he sold the farm a couple of years ago, but he still keeps the field in shape for the more than 60,000 fans who visit every year-- playing catch, running the bases, or just remembering the lines that moved them. >> do you have a favorite? >> mine is, "is this heaven?" >> is this heaven? >> it's iowa. >> "it's iowa." i love that. >> reporter: it's that way for sue reidel, too. >> i got to bring my father hereux and he wanted to hold that bat and hit it one more time. i think that says something, too, about the magic of the place. >> maybe this is heaven. for scott pelley, i'm norah o'donnell. hope to see you tomorrow on "cbs this morning." good night. captioning sponsored by cbs captioned by media access group at wgbh access.wgbh.org
your realtime captioner is linda macdonald. now at 6:00, reports that a former microsoft executive is ready to buy the embattled l.a. clippers. the price tag, get ready, nearly $2 billion. good evening, i'm ken bastida. >> i'm elizabeth cook. our sports director dennis o'donnell joins us with late details on what would be a blockbuster sale. dennis? >> reporter: indeed it would, ken, elizabeth. steve balmer is the apparent winner of the bidding war for the l.a. clippers. however, the nba has yet to confirm whether a deal has been struck. balmer, who made his fortune with microsoft, would pay a record price for an nba team. now, the previous record was the milwaukee bucks who sold for 550 million dollars this month. the $2 billion offer would be the second highest price paid for any professional team
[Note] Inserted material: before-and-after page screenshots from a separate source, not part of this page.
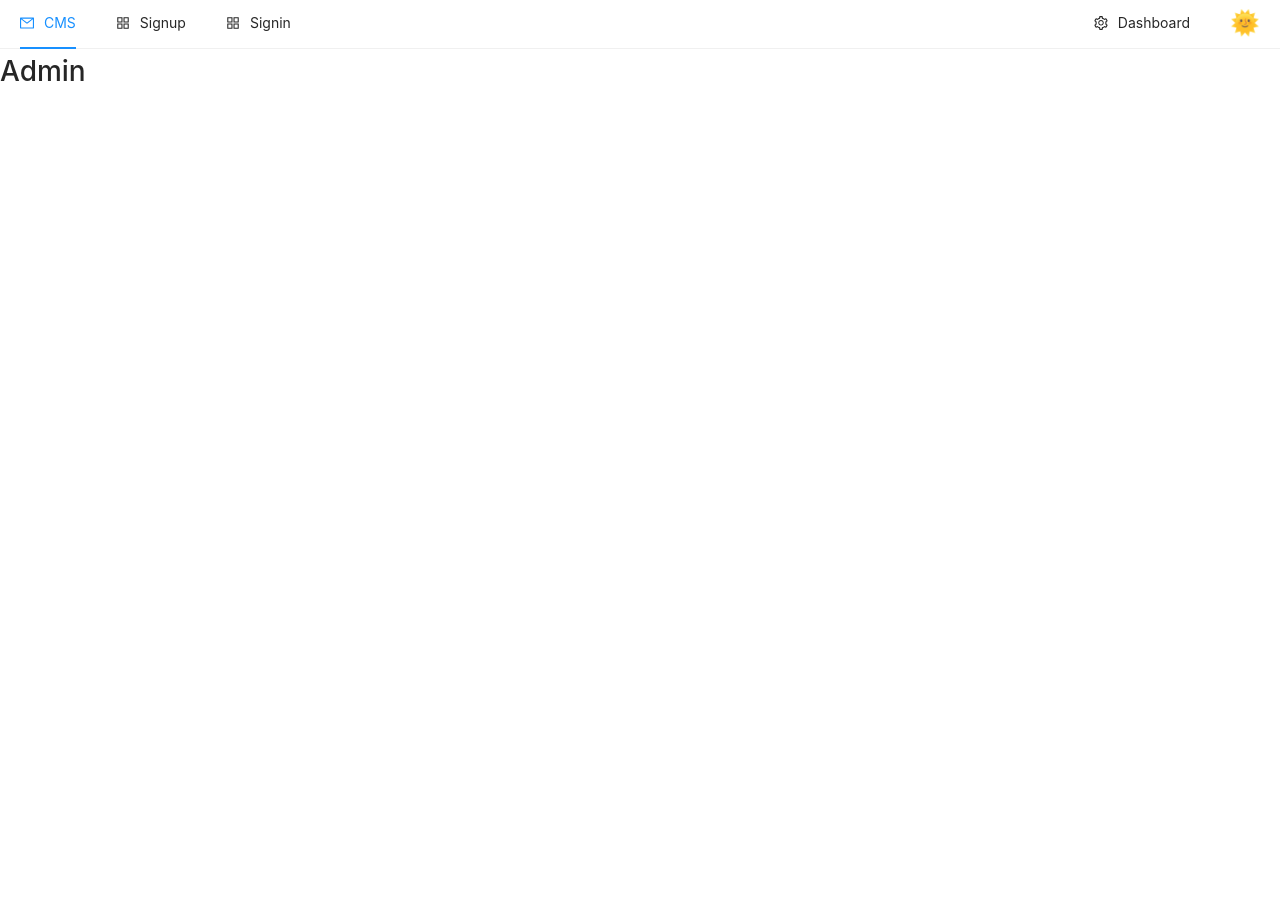
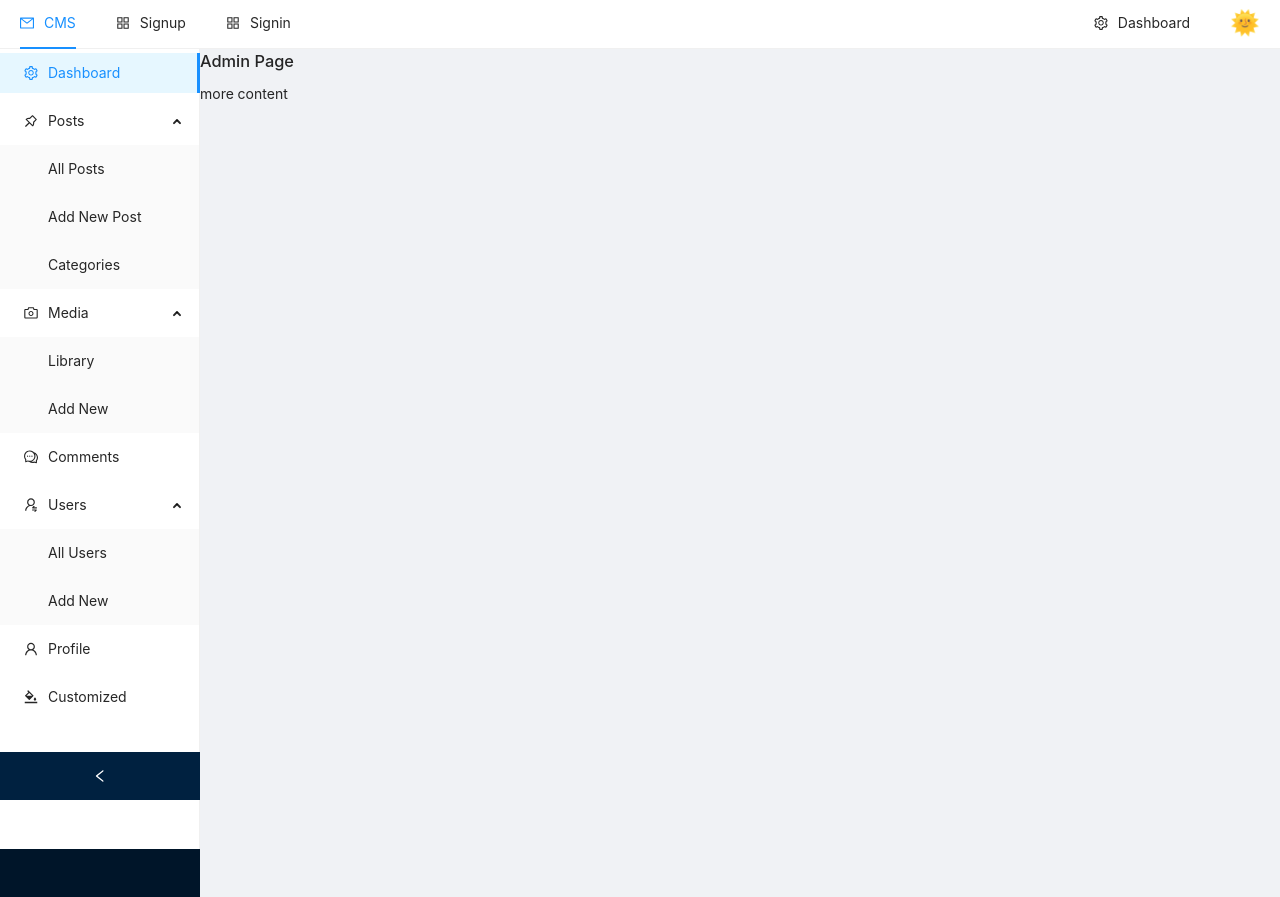
Before and after one commit to linub7/React_CMS_front, a Next.js app: page /admin in a window 1280 px wide. Before the commit the page ends 800 px from the top, so only its background shows below. Built offline with nearby package versions, Linux system fonts and the light colour scheme.

Commit message:
AdminMenu ui

```diff
--- /dev/null
+++ b/components/admin/layout/AdminLayout.js
@@ -0,0 +1,18 @@
+import { Layout } from 'antd';
+import React from 'react';
+import AdminNav from '../nav/AdminNav';
+
+const { Content } = Layout;
+
+const AdminLayout = ({ children }) => {
+  return (
+    <Layout>
+      <AdminNav />
+      <Layout>
+        <Content>{children}</Content>
+      </Layout>
+    </Layout>
+  );
+};
+
+export default AdminLayout;
--- /dev/null
+++ b/components/admin/nav/AdminNav.js
@@ -0,0 +1,125 @@
+import React, { useState } from 'react';
+import { Menu, Layout } from 'antd';
+import {
+  PushpinOutlined,
+  CameraOutlined,
+  UserSwitchOutlined,
+  SettingOutlined,
+  BgColorsOutlined,
+  UserOutlined,
+  CommentOutlined,
+} from '@ant-design/icons';
+import Link from 'next/link';
+
+const { Sider } = Layout;
+
+function getItem(label, key, icon, children, type) {
+  return {
+    key,
+    icon,
+    children,
+    label,
+    type,
+  };
+}
+
+const AdminNav = () => {
+  const items = [
+    getItem(
+      <Link href={'/admin'} passHref>
+        <a>Dashboard</a>
+      </Link>,
+      '1',
+      <SettingOutlined />
+    ),
+    getItem('Posts', 'sub1', <PushpinOutlined />, [
+      getItem(
+        <Link href={'/admin/posts'} passHref>
+          <a>All Posts</a>
+        </Link>,
+        '2'
+      ),
+      getItem(
+        <Link href={'/admin/posts/new'} passHref>
+          <a>Add New Post</a>
+        </Link>,
+        '3'
+      ),
+      getItem(
+        <Link href={'/admin/categories'} passHref>
+          <a>Categories</a>
+        </Link>,
+        '4'
+      ),
+    ]),
+    // -- media -- //
+    getItem('Media', 'sub2', <CameraOutlined />, [
+      getItem(
+        <Link href={'/admin/media/library'} passHref>
+          <a>Library</a>
+        </Link>,
+        '5'
+      ),
+      getItem(
+        <Link href={'/admin/media/new'} passHref>
+          <a>Add New</a>
+        </Link>,
+        '6'
+      ),
+    ]),
+    getItem(
+      <Link href={'/admin/comments'} passHref>
+        <a>Comments</a>
+      </Link>,
+      '7',
+      <CommentOutlined />
+    ),
+    getItem('Users', 'sub3', <UserSwitchOutlined />, [
+      getItem(
+        <Link href={'/admin/users'} passHref>
+          <a>All Users</a>
+        </Link>,
+        '8'
+      ),
+      getItem(
+        <Link href={'/admin/users/new'} passHref>
+          <a>Add New</a>
+        </Link>,
+        '12'
+      ),
+    ]),
+    getItem(
+      <Link href={'/admin/userid'} passHref>
+        <a>Profile</a>
+      </Link>,
+      '9',
+      <UserOutlined />
+    ),
+    getItem(
+      <Link href={'/admin/customize'} passHref>
+        <a>Customized</a>
+      </Link>,
+      '10',
+      <BgColorsOutlined />
+    ),
+  ];
+  const [collapsed, setCollapsed] = useState(false);
+
+  const toggleCollapsed = () => {
+    setCollapsed(!collapsed);
+  };
+
+  return (
+    <Sider collapsible collapsed={collapsed} onCollapse={toggleCollapsed}>
+      <Menu
+        defaultSelectedKeys={['1']}
+        defaultOpenKeys={['sub1', 'sub2', 'sub3']}
+        mode="inline"
+        items={items}
+        style={{ minHeight: '100vh' }}
+      />
+    </Sider>
+  );
+};
+
+export default AdminNav;
--- a/pages/admin/index.js
+++ b/pages/admin/index.js
@@ -1,8 +1,11 @@
+import AdminLayout from 'components/admin/layout/AdminLayout';
+
 const Admin = () => {
   return (
-    <div>
-      <h1>Admin</h1>
-    </div>
+    <AdminLayout>
+      <h1>Admin Page</h1>
+      <p>more content</p>
+    </AdminLayout>
   );
 };
 
```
behind the dodgers at $2.1 billion. balmer has ties to the seattle area, which has raised questions as to whether he would try and move the clippers. he has said he plans to keep that team in los angeles. of course, this is all tentative and needs the sterlings to sign off on it. and that's where it gets complicated. shelly sterling was given the green light to negotiate a deal. but donald sterling has been flip-flopping. now, at first, he appeared to dig in. he wasn't going to sell. then he had a change of heart. and that changed again this week when sterling promised to quote fight to the bloody end to keep the team. now, the sterlings certainly have plenty of suters to choose from. espn had been reporting a potential super group of owners might be in the works, one led by music mogul david geffen, oracle ceo larry ellison and oprah winfrey. and the group also apparently includes two guggenheim executives. now, if the deal with steve balmer moves forward, it would need the approval